▶ [Assignment]
Please, without the pictures, restate every entry exactly.

▶ [Information supplied]
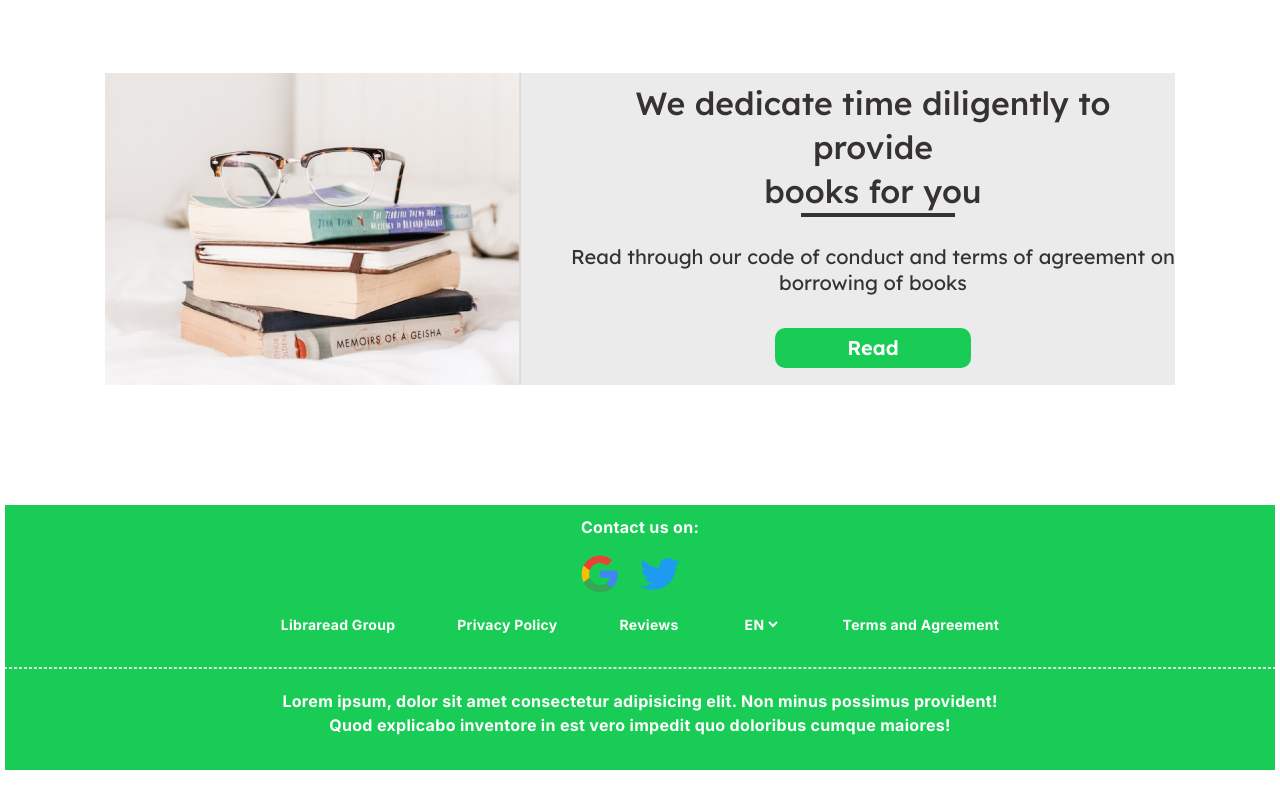
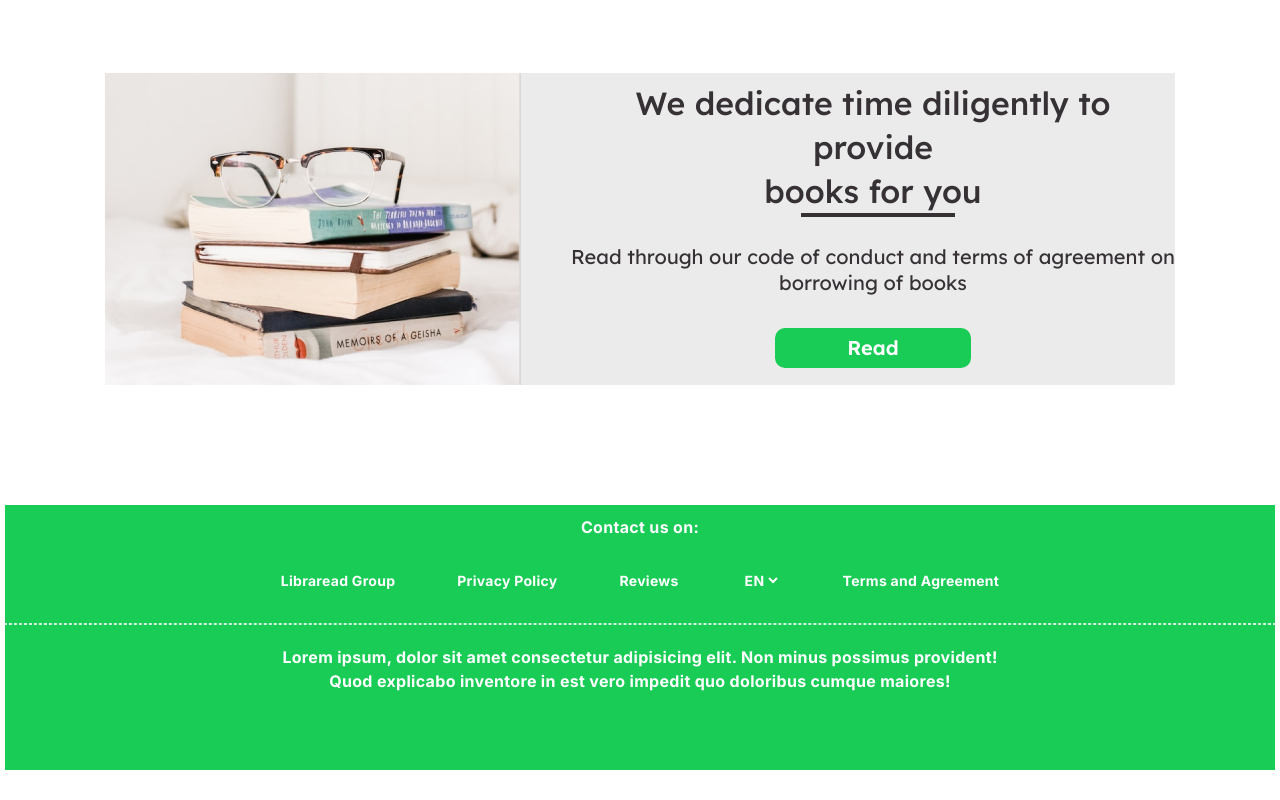
Before and after one commit to Nifix001/Libra, a React (Create React App) app: page /services/others/footer in a window 1280 px wide. Shown: the part 3460-4260 px from the top of the page. Built offline with nearby package versions, Linux system fonts and the light colour scheme.

Commit message:
New commit

```diff
--- a/package.json
+++ b/package.json
@@ -4,6 +4,7 @@
   "private": true,
   "dependencies": {
     "@fortawesome/fontawesome-svg-core": "^6.4.0",
+    "@fortawesome/free-brands-svg-icons": "^6.4.0",
     "@fortawesome/free-regular-svg-icons": "^6.4.0",
     "@fortawesome/free-solid-svg-icons": "^6.4.0",
     "@fortawesome/react-fontawesome": "^0.2.0",
@@ -12,6 +13,7 @@
     "@testing-library/user-event": "^13.5.0",
     "react": "^18.2.0",
     "react-dom": "^18.2.0",
+    "react-icons": "^4.8.0",
     "react-router-dom": "6.8",
     "react-scripts": "5.0.1",
     "web-vitals": "^2.1.4"
--- a/src/index.css
+++ b/src/index.css
@@ -707,7 +707,7 @@ color: #5E5A5E;
   color: #FFFFFF;
 }
 
-.socials{
+/* .footer-c .socials{
   display: flex;
   flex-direction: row;
   justify-content: center;
@@ -716,7 +716,7 @@ color: #5E5A5E;
   position: relative;
   top:45px;
   right: 650px;
-}
+} */
 
 .bck{
   background: linear-gradient(90deg, rgba(241, 255, 246, 0.86) 0%, rgba(248, 248, 248, 0.86) 101.67%);
--- a/src/pages/SignUp.js
+++ b/src/pages/SignUp.js
@@ -4,6 +4,7 @@ import img1 from "../images/Frame.png";
 import fot1 from "../images/Google svg.png"
 import fot2 from "../images/Facebook svg.png"
 import fot3 from "../images/Twitter  svg.png"
+import { FontAwesomeIcon } from "@fortawesome/react-fontawesome";
 
 export default function SignUp() {
   const [userData, setUserData] = useState({
@@ -50,6 +51,7 @@ export default function SignUp() {
           required/><hr />
           </label><br /><br />
           <label htmlFor="pword">Password<br />
+          <FontAwesomeIcon icon="fa-solid fa-user" />
           <input
           type="password"
           placeholder="Enter Password"
--- a/src/pages/footer.js
+++ b/src/pages/footer.js
@@ -1,9 +1,6 @@
 import { NavLink, } from "react-router-dom";
 import fot from "../images/Rectangle 15.png"
-import fot1 from "../images/Google svg.png"
-import fot2 from "../images/Facebook svg.png"
-import fot3 from "../images/Twitter  svg.png"
-import { FontAwesomeIcon } from '@fortawesome/react-fontawesome'
+import { FontAwesomeIcon } from "@fortawesome/react-fontawesome"
 
 
 export default function Footer() {
@@ -20,9 +17,9 @@ export default function Footer() {
         <div className="footer-c">
             <p>Contact us on:</p>
             <div className="socials">
-            <FontAwesomeIcon icon="fa-brands fa-facebook" />
-            <NavLink><img src={fot1} alt="" /> </NavLink>
-            <NavLink><img src={fot3} alt="" /> </NavLink>
+            <FontAwesomeIcon icon="fa-brands fa-facebook" style={{color: "white"}} />
+            <FontAwesomeIcon icon="fa-brands fa-google" style={{color: "white"}} />
+            <FontAwesomeIcon icon="fa-brands fa-twitter" style={{color: "white"}} />
             </div>
             <div className="footer-d">
              <NavLink>Libraread Group</NavLink>
```
Also changed, not shown: 1 other file (tests, documents, lock files or other folders).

▶ [Response]
Before and after one commit to Nifix001/Libra, a React (Create React App) app: page /services/others/footer in a window 1280 px wide. Shown: the part 3460-4260 px from the top of the page. Built offline with nearby package versions, Linux system fonts and the light colour scheme.

Commit message:
New commit

```diff
--- a/package.json
+++ b/package.json
@@ -4,6 +4,7 @@
   "private": true,
   "dependencies": {
     "@fortawesome/fontawesome-svg-core": "^6.4.0",
+    "@fortawesome/free-brands-svg-icons": "^6.4.0",
     "@fortawesome/free-regular-svg-icons": "^6.4.0",
     "@fortawesome/free-solid-svg-icons": "^6.4.0",
     "@fortawesome/react-fontawesome": "^0.2.0",
@@ -12,6 +13,7 @@
     "@testing-library/user-event": "^13.5.0",
     "react": "^18.2.0",
     "react-dom": "^18.2.0",
+    "react-icons": "^4.8.0",
     "react-router-dom": "6.8",
     "react-scripts": "5.0.1",
     "web-vitals": "^2.1.4"
--- a/src/index.css
+++ b/src/index.css
@@ -707,7 +707,7 @@ color: #5E5A5E;
   color: #FFFFFF;
 }
 
-.socials{
+/* .footer-c .socials{
   display: flex;
   flex-direction: row;
   justify-content: center;
@@ -716,7 +716,7 @@ color: #5E5A5E;
   position: relative;
   top:45px;
   right: 650px;
-}
+} */
 
 .bck{
   background: linear-gradient(90deg, rgba(241, 255, 246, 0.86) 0%, rgba(248, 248, 248, 0.86) 101.67%);
--- a/src/pages/SignUp.js
+++ b/src/pages/SignUp.js
@@ -4,6 +4,7 @@ import img1 from "../images/Frame.png";
 import fot1 from "../images/Google svg.png"
 import fot2 from "../images/Facebook svg.png"
 import fot3 from "../images/Twitter  svg.png"
+import { FontAwesomeIcon } from "@fortawesome/react-fontawesome";
 
 export default function SignUp() {
   const [userData, setUserData] = useState({
@@ -50,6 +51,7 @@ export default function SignUp() {
           required/><hr />
           </label><br /><br />
           <label htmlFor="pword">Password<br />
+          <FontAwesomeIcon icon="fa-solid fa-user" />
           <input
           type="password"
           placeholder="Enter Password"
--- a/src/pages/footer.js
+++ b/src/pages/footer.js
@@ -1,9 +1,6 @@
 import { NavLink, } from "react-router-dom";
 import fot from "../images/Rectangle 15.png"
-import fot1 from "../images/Google svg.png"
-import fot2 from "../images/Facebook svg.png"
-import fot3 from "../images/Twitter  svg.png"
-import { FontAwesomeIcon } from '@fortawesome/react-fontawesome'
+import { FontAwesomeIcon } from "@fortawesome/react-fontawesome"
 
 
 export default function Footer() {
@@ -20,9 +17,9 @@ export default function Footer() {
         <div className="footer-c">
             <p>Contact us on:</p>
             <div className="socials">
-            <FontAwesomeIcon icon="fa-brands fa-facebook" />
-            <NavLink><img src={fot1} alt="" /> </NavLink>
-            <NavLink><img src={fot3} alt="" /> </NavLink>
+            <FontAwesomeIcon icon="fa-brands fa-facebook" style={{color: "white"}} />
+            <FontAwesomeIcon icon="fa-brands fa-google" style={{color: "white"}} />
+            <FontAwesomeIcon icon="fa-brands fa-twitter" style={{color: "white"}} />
             </div>
             <div className="footer-d">
              <NavLink>Libraread Group</NavLink>
```
Also changed, not shown: 1 other file (tests, documents, lock files or other folders).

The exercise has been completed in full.